[Before and after images]

..........

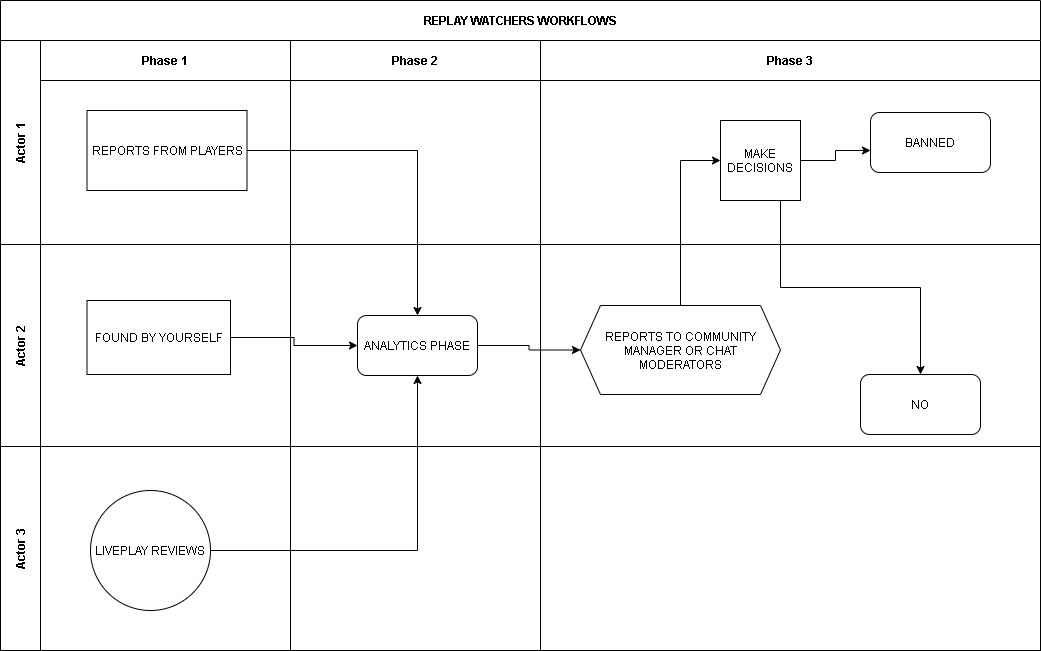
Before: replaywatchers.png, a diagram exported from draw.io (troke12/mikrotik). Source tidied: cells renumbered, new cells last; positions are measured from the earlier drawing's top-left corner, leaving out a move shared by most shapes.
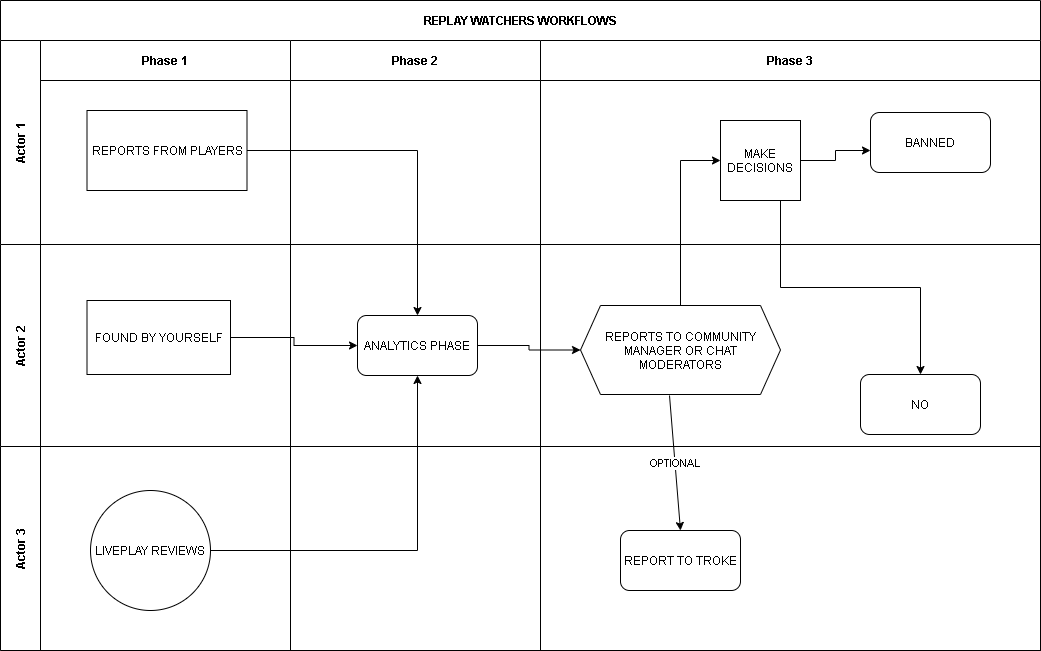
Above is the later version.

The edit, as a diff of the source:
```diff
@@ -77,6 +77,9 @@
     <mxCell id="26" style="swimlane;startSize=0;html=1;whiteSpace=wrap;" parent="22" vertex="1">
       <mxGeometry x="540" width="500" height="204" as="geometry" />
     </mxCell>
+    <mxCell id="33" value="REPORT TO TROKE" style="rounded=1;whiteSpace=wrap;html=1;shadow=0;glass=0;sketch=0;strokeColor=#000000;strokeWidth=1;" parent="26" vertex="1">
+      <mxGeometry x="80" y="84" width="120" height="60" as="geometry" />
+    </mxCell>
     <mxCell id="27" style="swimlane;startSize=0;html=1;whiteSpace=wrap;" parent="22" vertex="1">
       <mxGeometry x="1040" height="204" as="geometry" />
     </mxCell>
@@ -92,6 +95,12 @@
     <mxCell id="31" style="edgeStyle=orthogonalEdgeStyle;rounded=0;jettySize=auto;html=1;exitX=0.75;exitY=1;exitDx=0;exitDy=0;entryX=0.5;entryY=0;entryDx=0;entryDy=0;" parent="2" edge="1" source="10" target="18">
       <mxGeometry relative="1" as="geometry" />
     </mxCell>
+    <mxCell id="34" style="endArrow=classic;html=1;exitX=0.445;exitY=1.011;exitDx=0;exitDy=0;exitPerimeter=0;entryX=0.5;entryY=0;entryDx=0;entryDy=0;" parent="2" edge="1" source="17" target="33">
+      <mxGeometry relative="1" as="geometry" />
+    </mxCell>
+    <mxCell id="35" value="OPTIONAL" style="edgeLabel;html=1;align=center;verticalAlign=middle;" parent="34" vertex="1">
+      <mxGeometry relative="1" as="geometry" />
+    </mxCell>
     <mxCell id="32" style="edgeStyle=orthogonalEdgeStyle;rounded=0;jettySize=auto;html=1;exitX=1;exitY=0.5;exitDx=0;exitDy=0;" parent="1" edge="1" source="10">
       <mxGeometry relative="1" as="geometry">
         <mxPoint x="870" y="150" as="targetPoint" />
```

..........

§ **Work required**
Return every line from the records above that holds the word "relative".

§ **Final answer**
       <mxGeometry relative="1" as="geometry" />
+      <mxGeometry relative="1" as="geometry" />
+      <mxGeometry relative="1" as="geometry" />
       <mxGeometry relative="1" as="geometry">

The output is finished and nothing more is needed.